▸ **WHAT YOU HAVE TO DO**
With the pictures removed, write out the full listing below exactly.

▸ **RECORD SET**
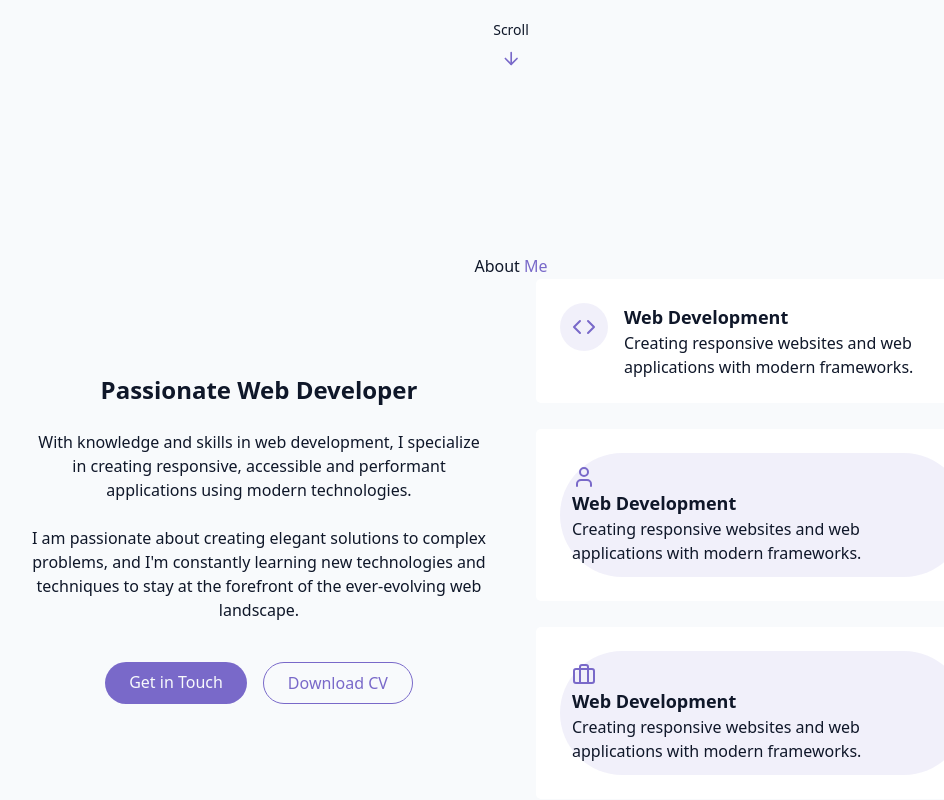
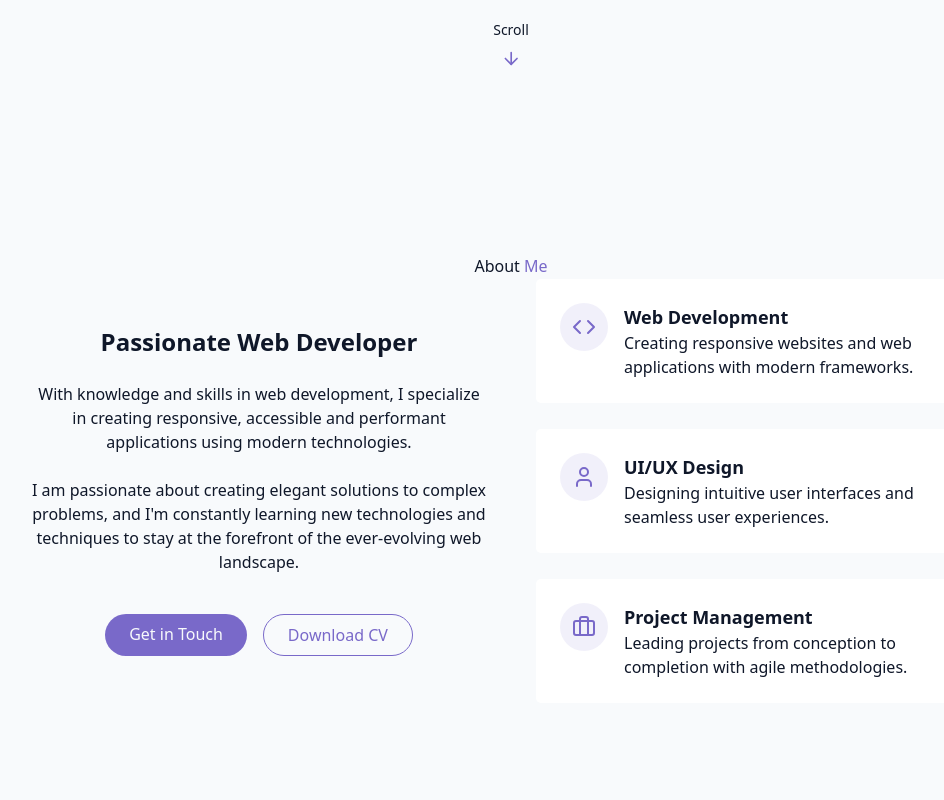
Before and after one commit to HarshSingh078/Portfolio, a React (Vite) app: page / in a window 1280 px wide. Shown: the part 690-1490 px from the top of the page, without its empty margins (129-1073 px from the left). Built offline with nearby package versions, Linux system fonts and the light colour scheme.

Commit message:
skills are added

```diff
--- a/src/components/AboutSection.jsx
+++ b/src/components/AboutSection.jsx
@@ -42,43 +42,48 @@ export const AboutSection = () => {
               </a>
             </div>
           </div>
+
            <div className="grid grid-cols-1 gap-6">
-            <div className="gradient-border p-6 card-hover ">
-              <div className="flex items-start gap-4 ">
-                <div className="p-3 rounded-full bg-primary/10  ">
-                  <Code className="h-6 w-6 text-primary " />
+            <div className="gradient-border p-6 card-hover">
+              <div className="flex items-start gap-4">
+                <div className="p-3 rounded-full bg-primary/10">
+                  <Code className="h-6 w-6 text-primary" />
                 </div>
-                <div className=" text-left  ">
-                    <h4 className="font-semibold text-lg "> Web Development </h4>
+                <div className="text-left">
+                  <h4 className="font-semibold text-lg"> Web Development</h4>
                   <p className="text-muted-foreground">
-                        Creating responsive websites and web applications with modern frameworks.
+                    Creating responsive websites and web applications with
+                    modern frameworks.
                   </p>
                 </div>
               </div>
             </div>
-            <div className="gradient-border p-6 card-hover ">
-              <div className="flex items-start gap-4 ">
-                <div className="p-3 rounded-full bg-primary/10  ">
-                  <User className="h-6 w-6 text-primary " />
-                  <div className=" text-left  ">
-                    <h4 className="font-semibold text-lg "> Web Development </h4>
+            <div className="gradient-border p-6 card-hover">
+              <div className="flex items-start gap-4">
+                <div className="p-3 rounded-full bg-primary/10">
+                  <User className="h-6 w-6 text-primary" />
+                </div>
+                <div className="text-left">
+                  <h4 className="font-semibold text-lg">UI/UX Design</h4>
                   <p className="text-muted-foreground">
-                        Creating responsive websites and web applications with modern frameworks.
+                    Designing intuitive user interfaces and seamless user
+                    experiences.
                   </p>
                 </div>
               </div>
             </div>
+            <div className="gradient-border p-6 card-hover">
+              <div className="flex items-start gap-4">
+                <div className="p-3 rounded-full bg-primary/10">
+                  <Briefcase className="h-6 w-6 text-primary" />
                 </div>
-            <div className="gradient-border p-6 card-hover ">
-              <div className="flex items-start gap-4 ">
-                <div className="p-3 rounded-full bg-primary/10  ">
-                  <Briefcase className="h-6 w-6 text-primary " />
-                  <div className=" text-left  ">
-                    <h4 className="font-semibold text-lg "> Web Development </h4>
+
+                <div className="text-left">
+                  <h4 className="font-semibold text-lg">Project Management</h4>
                   <p className="text-muted-foreground">
-                        Creating responsive websites and web applications with modern frameworks.
+                    Leading projects from conception to completion with agile
+                    methodologies.
                   </p>
-                </div>
                 </div>
               </div>
             </div>
--- /dev/null
+++ b/src/components/SkillsSection.jsx
@@ -0,0 +1,5 @@
+
+export const SkillsSection = () => {
+
+    return <section></section>
+}
--- a/src/pages/Home.jsx
+++ b/src/pages/Home.jsx
@@ -3,6 +3,7 @@ import { StarBackground } from "../components/StarBackground"
 import { Navbar } from "../components/Navbar"
 import { HeroSection } from "../components/HeroSection"
 import { AboutSection } from "../components/AboutSection"
+import { SkillsSection } from "../components/SkillsSection"
 export const Home = () => {
     return <div className="min-h-screen bg-background text-foreground overflow-x-hidden ">
         <ThemeToggle/>
@@ -11,6 +12,7 @@ export const Home = () => {
         <main>
             <HeroSection/>
             <AboutSection/>
+            <SkillsSection/>
         </main>
     </div>
 }
```
Lines whose indentation alone changed are shown as unchanged.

▸ **TASK SOLUTION**
Before and after one commit to HarshSingh078/Portfolio, a React (Vite) app: page / in a window 1280 px wide. Shown: the part 690-1490 px from the top of the page, without its empty margins (129-1073 px from the left). Built offline with nearby package versions, Linux system fonts and the light colour scheme.

Commit message:
skills are added

```diff
--- a/src/components/AboutSection.jsx
+++ b/src/components/AboutSection.jsx
@@ -42,43 +42,48 @@ export const AboutSection = () => {
               </a>
             </div>
           </div>
+
            <div className="grid grid-cols-1 gap-6">
-            <div className="gradient-border p-6 card-hover ">
-              <div className="flex items-start gap-4 ">
-                <div className="p-3 rounded-full bg-primary/10  ">
-                  <Code className="h-6 w-6 text-primary " />
+            <div className="gradient-border p-6 card-hover">
+              <div className="flex items-start gap-4">
+                <div className="p-3 rounded-full bg-primary/10">
+                  <Code className="h-6 w-6 text-primary" />
                 </div>
-                <div className=" text-left  ">
-                    <h4 className="font-semibold text-lg "> Web Development </h4>
+                <div className="text-left">
+                  <h4 className="font-semibold text-lg"> Web Development</h4>
                   <p className="text-muted-foreground">
-                        Creating responsive websites and web applications with modern frameworks.
+                    Creating responsive websites and web applications with
+                    modern frameworks.
                   </p>
                 </div>
               </div>
             </div>
-            <div className="gradient-border p-6 card-hover ">
-              <div className="flex items-start gap-4 ">
-                <div className="p-3 rounded-full bg-primary/10  ">
-                  <User className="h-6 w-6 text-primary " />
-                  <div className=" text-left  ">
-                    <h4 className="font-semibold text-lg "> Web Development </h4>
+            <div className="gradient-border p-6 card-hover">
+              <div className="flex items-start gap-4">
+                <div className="p-3 rounded-full bg-primary/10">
+                  <User className="h-6 w-6 text-primary" />
+                </div>
+                <div className="text-left">
+                  <h4 className="font-semibold text-lg">UI/UX Design</h4>
                   <p className="text-muted-foreground">
-                        Creating responsive websites and web applications with modern frameworks.
+                    Designing intuitive user interfaces and seamless user
+                    experiences.
                   </p>
                 </div>
               </div>
             </div>
+            <div className="gradient-border p-6 card-hover">
+              <div className="flex items-start gap-4">
+                <div className="p-3 rounded-full bg-primary/10">
+                  <Briefcase className="h-6 w-6 text-primary" />
                 </div>
-            <div className="gradient-border p-6 card-hover ">
-              <div className="flex items-start gap-4 ">
-                <div className="p-3 rounded-full bg-primary/10  ">
-                  <Briefcase className="h-6 w-6 text-primary " />
-                  <div className=" text-left  ">
-                    <h4 className="font-semibold text-lg "> Web Development </h4>
+
+                <div className="text-left">
+                  <h4 className="font-semibold text-lg">Project Management</h4>
                   <p className="text-muted-foreground">
-                        Creating responsive websites and web applications with modern frameworks.
+                    Leading projects from conception to completion with agile
+                    methodologies.
                   </p>
-                </div>
                 </div>
               </div>
             </div>
--- /dev/null
+++ b/src/components/SkillsSection.jsx
@@ -0,0 +1,5 @@
+
+export const SkillsSection = () => {
+
+    return <section></section>
+}
--- a/src/pages/Home.jsx
+++ b/src/pages/Home.jsx
@@ -3,6 +3,7 @@ import { StarBackground } from "../components/StarBackground"
 import { Navbar } from "../components/Navbar"
 import { HeroSection } from "../components/HeroSection"
 import { AboutSection } from "../components/AboutSection"
+import { SkillsSection } from "../components/SkillsSection"
 export const Home = () => {
     return <div className="min-h-screen bg-background text-foreground overflow-x-hidden ">
         <ThemeToggle/>
@@ -11,6 +12,7 @@ export const Home = () => {
         <main>
             <HeroSection/>
             <AboutSection/>
+            <SkillsSection/>
         </main>
     </div>
 }
```
Lines whose indentation alone changed are shown as unchanged.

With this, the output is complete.